A new bilateral agreement could open China’s huge market to US rice as early as next year and propel now moderate rice volume through Oakland and other ports.
“The signing of the phytosanitary agreement was a big, big step,” said Johnny Sullivan, vice president at Producers Rice Mill, a large farmers’ cooperative in Stuttgart, Arkansas. “The market in China is mind-boggling.”
China is the largest producer, consumer, and importer of rice. Every two weeks, China consumes approximately as much rice as the US produces in a year. Last year, US rice growers produced just more than 7.1 million tons, a 16 percent increase from 2016, according to the US Department of Agriculture. About half of US production is exported.
The US-China phytosanitary agreement, which covers things such as pests and pathogens in agricultural shipments, is only a first step. Opening China to US rice is expected to take more than a year, and analysts say shipment volume is expected to start slowly, at perhaps 50,000 tons the first year, and grow for several years.
“A lot of things have to happen before the first bag or box is floated over there, but one thing we do know — the demand is there,” Sullivan said.
US exporters and ports already are excited — none more so than the Port of Oakland, which dominates US containerized rice exports. Last year, Oakland handled 18,476 TEU of rice exports, or 62.7 percent of the US total, according to PIERS, a sister product of JOC.com.
John Driscoll, the port’s maritime manager, said the US-China phytosanitary agreement opens new opportunities for Oakland, which is near rice-producing regions in California’s Sacramento Valley. “Given our location and track record with agricultural exports, we would hope to play a role in this new trade breakthrough,” he said.
During the first five months of this year, total US rice exports, including land and non-containerized shipments, rose 23 percent year over year in volume and 10 percent in value, USDA figures show.
US containerized rice exports during the first half of this year increased 43 percent, to 20,746 TEU, following annual increases of 19 percent in 2015 and 15 percent in 2016, according to PIERS.
As with corn, soybeans, and wheat, containerized shipments of rice make up a relatively small slice of total export volume. US rice exports last year totaled 29,490 TEU. At 20 metric tons per 40-foot container, that is about 300,000 tons, or less than 10 percent of last year’s total US rice exports.
The relative shares of rice moved in containers, bulk carrier, and breakbulk vessels have remained fairly static in recent years. Sullivan said the most notable change may be the increased use of full-container liner bags instead of palletized smaller bags in containers.

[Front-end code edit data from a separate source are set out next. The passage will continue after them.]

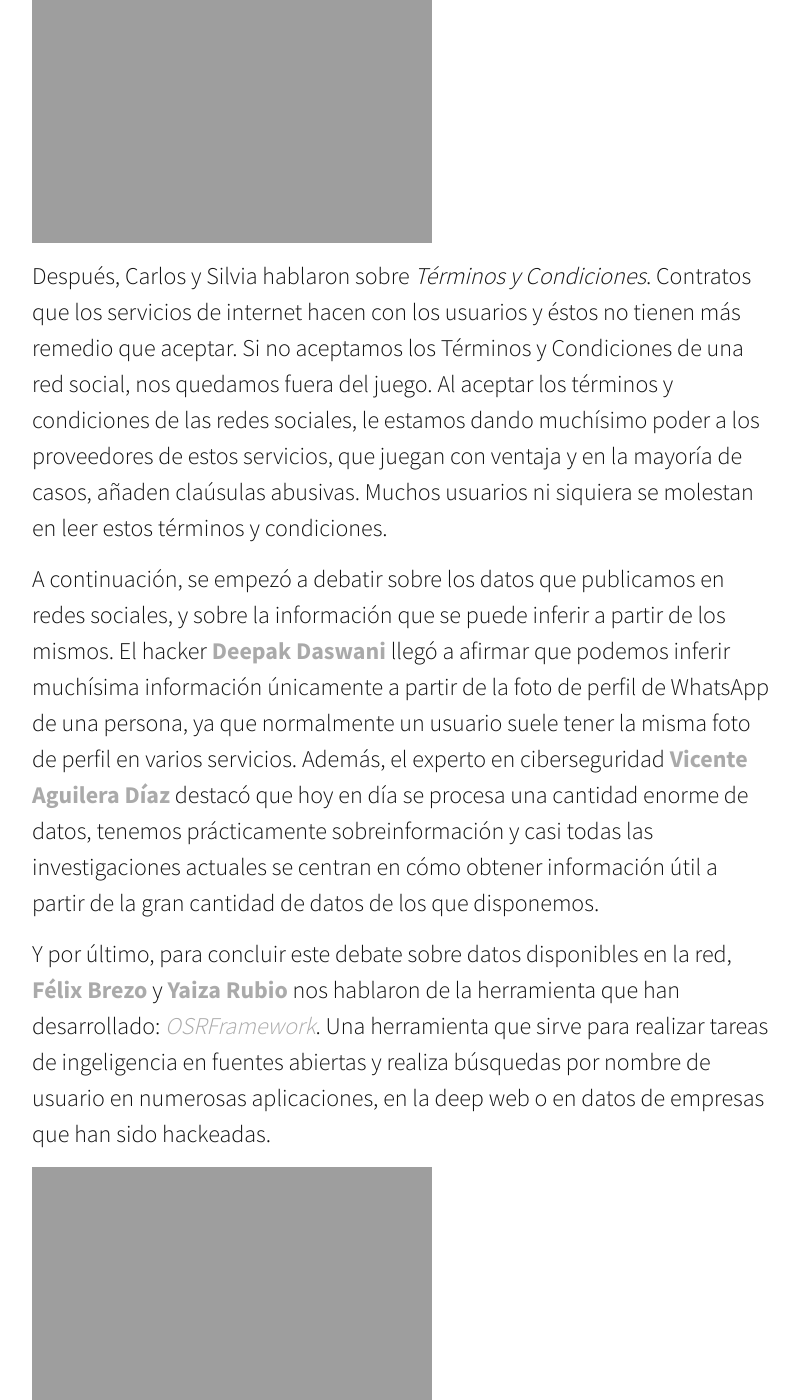
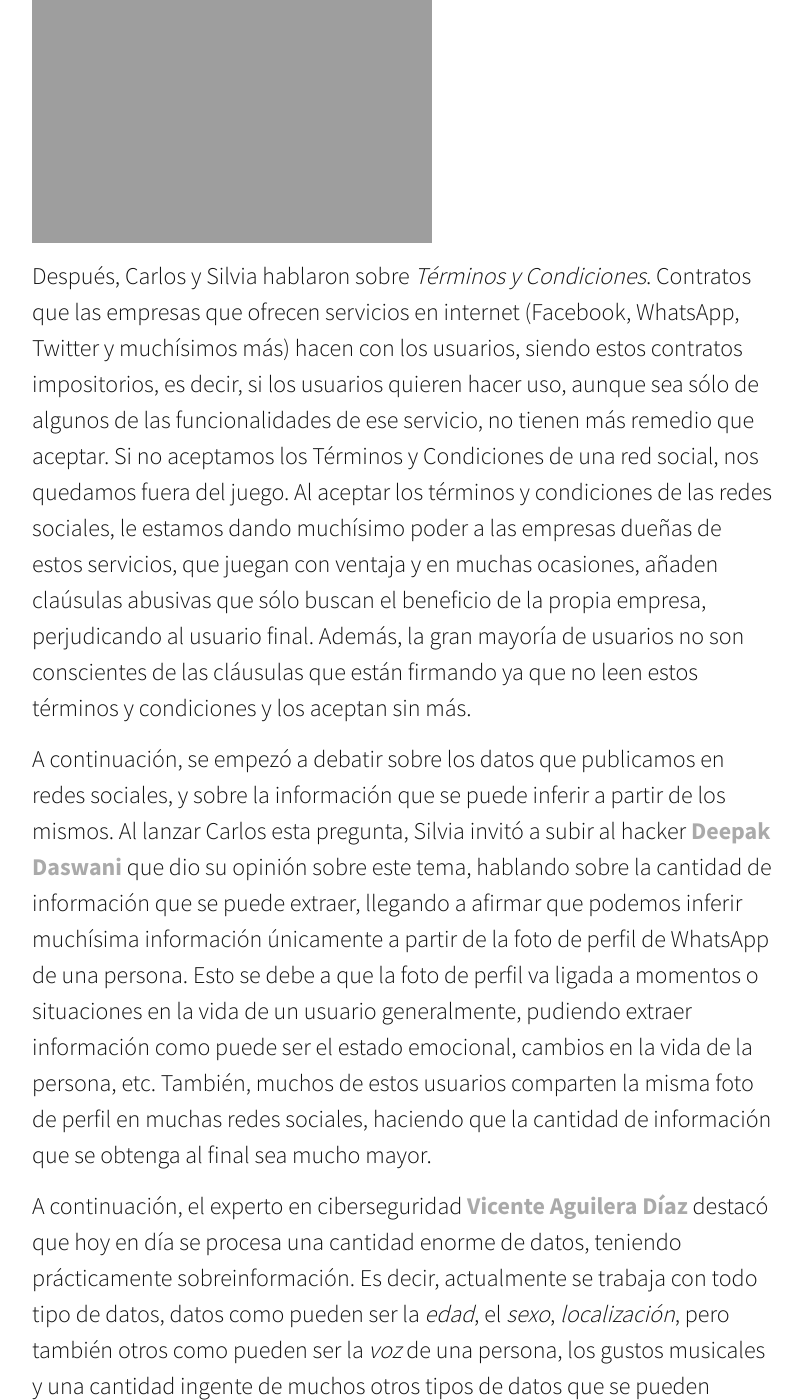
Before and after one commit to YesWeTech/yeswetech.github.io, a Jekyll site: the page built from _posts/2016-12-23-Nuestro-viaje-Madrid.markdown, in a window 1280 px wide and 1400 px high, scrolled down 2285 px. Shown: the whole window, without its empty margins (238-1040 px from the left). Built offline with Jekyll 4.4.1, drawn with Linux system fonts in a browser that asks for light colours; nearby versions of some CDN libraries; comment, search, counter and statistics services are not loaded; some of the changed text lies outside the part shown.

Commit message:
Terminado

```diff
--- a/_posts/2016-12-23-Nuestro-viaje-Madrid.markdown
+++ b/_posts/2016-12-23-Nuestro-viaje-Madrid.markdown
@@ -25,25 +25,27 @@ En primer lugar Silvia nos contó el punto de inflexión, el momento en el que s
 
 ![Presentacion]({{ site.url }}/assets/madrid/pre2.JPG)
 
-Después, Carlos y Silvia hablaron sobre _Términos y Condiciones_. Contratos que los servicios de internet hacen con los usuarios y éstos no tienen más remedio que aceptar. Si no aceptamos los Términos y Condiciones de una red social, nos quedamos fuera del juego. Al aceptar los términos y condiciones de las redes sociales, le estamos dando muchísimo poder a los proveedores de estos servicios, que juegan con ventaja y en la mayoría de casos, añaden claúsulas abusivas. Muchos usuarios ni siquiera se molestan en leer estos términos y condiciones.
+Después, Carlos y Silvia hablaron sobre _Términos y Condiciones_. Contratos que las empresas que ofrecen servicios en internet (Facebook, WhatsApp, Twitter y muchísimos más) hacen con los usuarios, siendo estos contratos impositorios, es decir, si los usuarios quieren hacer uso, aunque sea sólo de algunos de las funcionalidades de ese servicio, no tienen más remedio que aceptar. Si no aceptamos los Términos y Condiciones de una red social, nos quedamos fuera del juego. Al aceptar los términos y condiciones de las redes sociales, le estamos dando muchísimo poder a las empresas dueñas de estos servicios, que juegan con ventaja y en muchas ocasiones, añaden claúsulas abusivas que sólo buscan el beneficio de la propia empresa, perjudicando al usuario final. Además, la gran mayoría de usuarios no son conscientes de las cláusulas que están firmando ya que no leen estos términos y condiciones y los aceptan sin más.
 
-A continuación, se empezó a debatir sobre los datos que publicamos en redes sociales, y sobre la información que se puede inferir a partir de los mismos. El hacker [__Deepak Daswani__](https://twitter.com/dipudaswani) llegó a afirmar que podemos inferir muchísima información únicamente a partir de la foto de perfil de WhatsApp de una persona, ya que normalmente un usuario suele tener la misma foto de perfil en varios servicios. Además, el experto en ciberseguridad [__Vicente Aguilera Díaz__](https://twitter.com/VAguileraDiaz) destacó que hoy en día se procesa una cantidad enorme de datos, tenemos prácticamente sobreinformación y casi todas las investigaciones actuales se centran en cómo obtener información útil a partir de la gran cantidad de datos de los que disponemos.
+A continuación, se empezó a debatir sobre los datos que publicamos en redes sociales, y sobre la información que se puede inferir a partir de los mismos. Al lanzar Carlos esta pregunta, Silvia invitó a subir al hacker [__Deepak Daswani__](https://twitter.com/dipudaswani) que dio su opinión sobre este tema, hablando sobre la cantidad de información que se puede extraer, llegando a afirmar que podemos inferir muchísima información únicamente a partir de la foto de perfil de WhatsApp de una persona. Esto se debe a que la foto de perfil va ligada a momentos o situaciones en la vida de un usuario generalmente, pudiendo extraer información como puede ser el estado emocional, cambios en la vida de la persona, etc. También, muchos de estos usuarios comparten la misma foto de perfil en muchas redes sociales, haciendo que la cantidad de información que se obtenga al final sea mucho mayor.
 
-Y por último, para concluir este debate sobre datos disponibles en la red, [__Félix Brezo__](https://twitter.com/febrezo) y [__Yaiza Rubio__](https://twitter.com/yrubiosec) nos hablaron de la herramienta que han desarrollado: [_OSRFramework_](https://github.com/i3visio/osrframework). Una herramienta que sirve para realizar tareas de ingeligencia en fuentes abiertas y realiza búsquedas por nombre de usuario en numerosas aplicaciones, en la deep web o en datos de empresas que han sido hackeadas.
+A continuación, el experto en ciberseguridad [__Vicente Aguilera Díaz__](https://twitter.com/VAguileraDiaz) destacó que hoy en día se procesa una cantidad enorme de datos, teniendo prácticamente sobreinformación. Es decir, actualmente se trabaja con todo tipo de datos, datos como pueden ser la *edad*, el *sexo*, *localización*, pero también otros como pueden ser la *voz* de una persona, los gustos musicales y una cantidad ingente de muchos otros tipos de datos que se pueden extraer de redes u otras fuentes sobre un mismo usuario. Es por eso por lo que muchas investigaciones actuales se centran en cómo a partir de esta gran cantidad de datos que se obtienen, extraer información útil que podamos utilizar para trabajar.
+
+Y por último, para concluir este debate sobre datos disponibles en la red, [__Félix Brezo__](https://twitter.com/febrezo) y [__Yaiza Rubio__](https://twitter.com/yrubiosec) nos hablaron de la herramienta que han desarrollado: [_OSRFramework_](https://github.com/i3visio/osrframework). Una herramienta que sirve para realizar tareas de inteligencia en fuentes abiertas y realiza búsquedas por nombre de usuario en numerosas aplicaciones, en la deep web o en datos de empresas que han sido hackeadas.
 
 ![Presentacion]({{ site.url }}/assets/madrid/pre3.jpg)
 
-Para cerrar el acto, [__Esther Arén__](https://twitter.com/chicageo68) destacó la labor que realiza Silvia con su blog para prevenir delitos en la red, al igual que la cuenta de twitter de la Policía Nacional. Se alegró de que la prevención de delitos tuviera cada vez un papel más importante y describió brevemente la labor de este equipo de la policía.
+Para cerrar el acto, [__Esther Arén__](https://twitter.com/chicageo68) destacó la labor que realiza Silvia con su blog [___Internet, Ciudad con Ley___](http://www.tecnoxplora.com/internet/ciudad-con-ley/) para prevenir delitos en la red, al igual que la cuenta de Twitter de la Policía Nacional. Se alegró de que la prevención de delitos tuviera cada vez un papel más importante y describió brevemente la labor del cuerpo de la ***Delegación de Participación Ciudadana***, dando charlas divulgativas para menores sobre prevención y educación en todos los ámbitos, haciendo especial hincapié en el acoso escolar y la ciberseguridad.
 
 # Cáterin
 
-En el cáterin, los asistentes tenían la posibilidad de comprar el libro y, además, llevárselo dedicado por Silvia y, de paso, intercambiar algunas palabras con ella. Estuvo todo el rato dedicada a los asistentes, a firmar los libros y responder a sus preguntas para que se llevaran un buen recuerdo de esa noche. En nuestro caso, le hicimos una pregunta "un pelín" técnica y le contamos el propósito de nuestra asociación. ¡Recibimos un trato muy cercano por su parte y estamos muy agradecidas por ello!
+En el cáterin, los asistentes tenían la posibilidad de comprar el libro y, además, llevárselo dedicado por Silvia, realizarle alguna pregunta, del libro o no, o simplemente tener algunas palabras con ella. Estuvo todo el rato dedicada a los asistentes, a firmar los libros y responder a sus preguntas para que se llevaran un buen recuerdo de esa noche. En nuestro caso, le hicimos una pregunta algo más técnica y le contamos el propósito de nuestra asociación. ¡Recibimos un trato muy cercano por su parte y estamos muy agradecidas por ello!
 
 ![Caterin]({{ site.url }}/assets/madrid/marta.JPG)
 
 ![Caterin]({{ site.url }}/assets/madrid/braulio.JPG)
 
-Nos fuimos muy felices de haber hecho un viaje desde Granada para asistir a este evento. Además, hubo muchísimas mujeres entre el público y muchas profesionales que han participado en este libro. Aprendimos un montón y además, como habéis podido comprobar, se debatieron un montón de temas muy interesantes.
+Nos fuimos muy felices de haber hecho un viaje desde Granada para asistir a este evento. Además, hubo muchísimas mujeres entre el público y muchas profesionales que han participado en este libro. Aprendimos un montón y además, como habéis podido comprobar, se debatieron un montón de temas muy interesantes, que podeis seguir en el libro de Silvia "***Claves de la Investigación en Redes Sociales***" en más profundidad y con una forma de contarnos las cosas de forma que las pueda entender todo el mundo.
 
 # Enlaces
 
```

The top five destinations for US containerized rice exports last year were South Korea, Saudi Arabia, Jordan, Taiwan, and Japan. Top loading ports for containerized rice after Oakland are Los Angeles, Houston, and New Orleans. Among carriers, Evergreen led with 7,301 TEU last year, or a 24.7 percent market share, followed by Mediterranean Shipping Co. with 13.3 percent.
The top five destinations including all transportation modes are Mexico, which is supplied by truck and rail, and Haiti, Japan, Venezuela, and Honduras. Since the North American Free Trade Agreement was enacted, Mexico has become the top destination for US rice, accounting for 20 percent of total US export volume.
Gulf ports handle large volumes of bulk shipments of “rough” rice that is milled and bagged in destination countries, along with bagged and palletized breakbulk shipments. The Port of Lake Charles, Louisiana, for decades a leading port for regionally produced bagged rice, in 2015 opened a grain elevator that IFG Export operates for bulk rice and other grains.
Arkansas produces approximately half of all US-grown rice. California is a distant second with about 20 percent, followed by Louisiana, Mississippi, Texas, and Missouri. Most of California’s production is medium-grain rice, popular in Asia. The other states rely more heavily on US markets, and have a larger proportion of long-grain rice, which is preferred in the Middle East and Europe.
In addition to the highly anticipated opening of the China market, US rice producers this year resumed exports to Iraq under a bilateral pact. A trade agreement with Colombia has led to an increase in volume to that country. US exporters also report growth in the United Kingdom, where US rice has gained market share in big-box supermarkets, and in the European Union. Iran and Cuba are two once-big US exports markets that now are off-limits to US producers.
US rice exporters say they are optimistic about future growth, despite stiff price competition from countries such as India, Thailand, and Vietnam, and import restrictions that protect local rice growers and millers in many countries. US exporters are promoting their increasingly competitive prices and high quality, said Michael Klein, spokesman for the USA Rice Federation, based in Arlington, Virginia.
Sullivan said the US-China rice agreement is “the most intense phytosanitary agreement between two countries that’s ever been in place.” He said he expects Chinese purchasers to be private buyers seeking a premium product, and that “from a food quality and safety standpoint, the US is A-Number One.”